▶ _WORK INSTRUCTIONS_: Repeat each record below exactly, omitting whatever pictures appear in it.
● ● ● ● ● ● ●
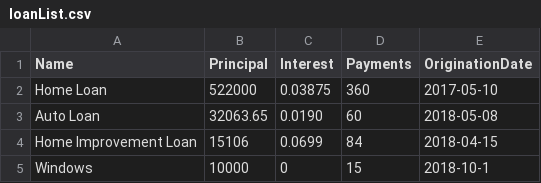
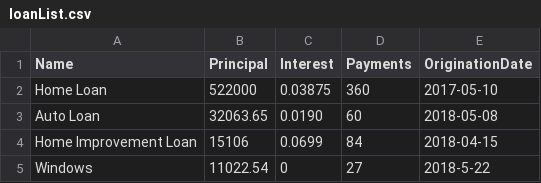
Before and after one commit to imthefrizzlefry/InterviewQuestion, a CSV file: Practice/python/loanList.csv, drawn as a sheet.

```diff
--- a/Practice/python/loanList.csv
+++ b/Practice/python/loanList.csv
@@ -4,2 +4,2 @@ Auto Loan,32063.65,0.0190,60,2018-05-08
 Home Improvement Loan,15106,0.0699,84,2018-04-15
-Windows, 10000,0,15,2018-10-1
+Windows, 11022.54,0,27,2018-5-22
```
Also changed, not shown: 3 other files.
● ● ● ● ● ● ●
▶ _WORKED SOLUTION_:
Before and after one commit to imthefrizzlefry/InterviewQuestion, a CSV file: Practice/python/loanList.csv, drawn as a sheet.

```diff
--- a/Practice/python/loanList.csv
+++ b/Practice/python/loanList.csv
@@ -4,2 +4,2 @@ Auto Loan,32063.65,0.0190,60,2018-05-08
 Home Improvement Loan,15106,0.0699,84,2018-04-15
-Windows, 10000,0,15,2018-10-1
+Windows, 11022.54,0,27,2018-5-22
```
Also changed, not shown: 3 other files.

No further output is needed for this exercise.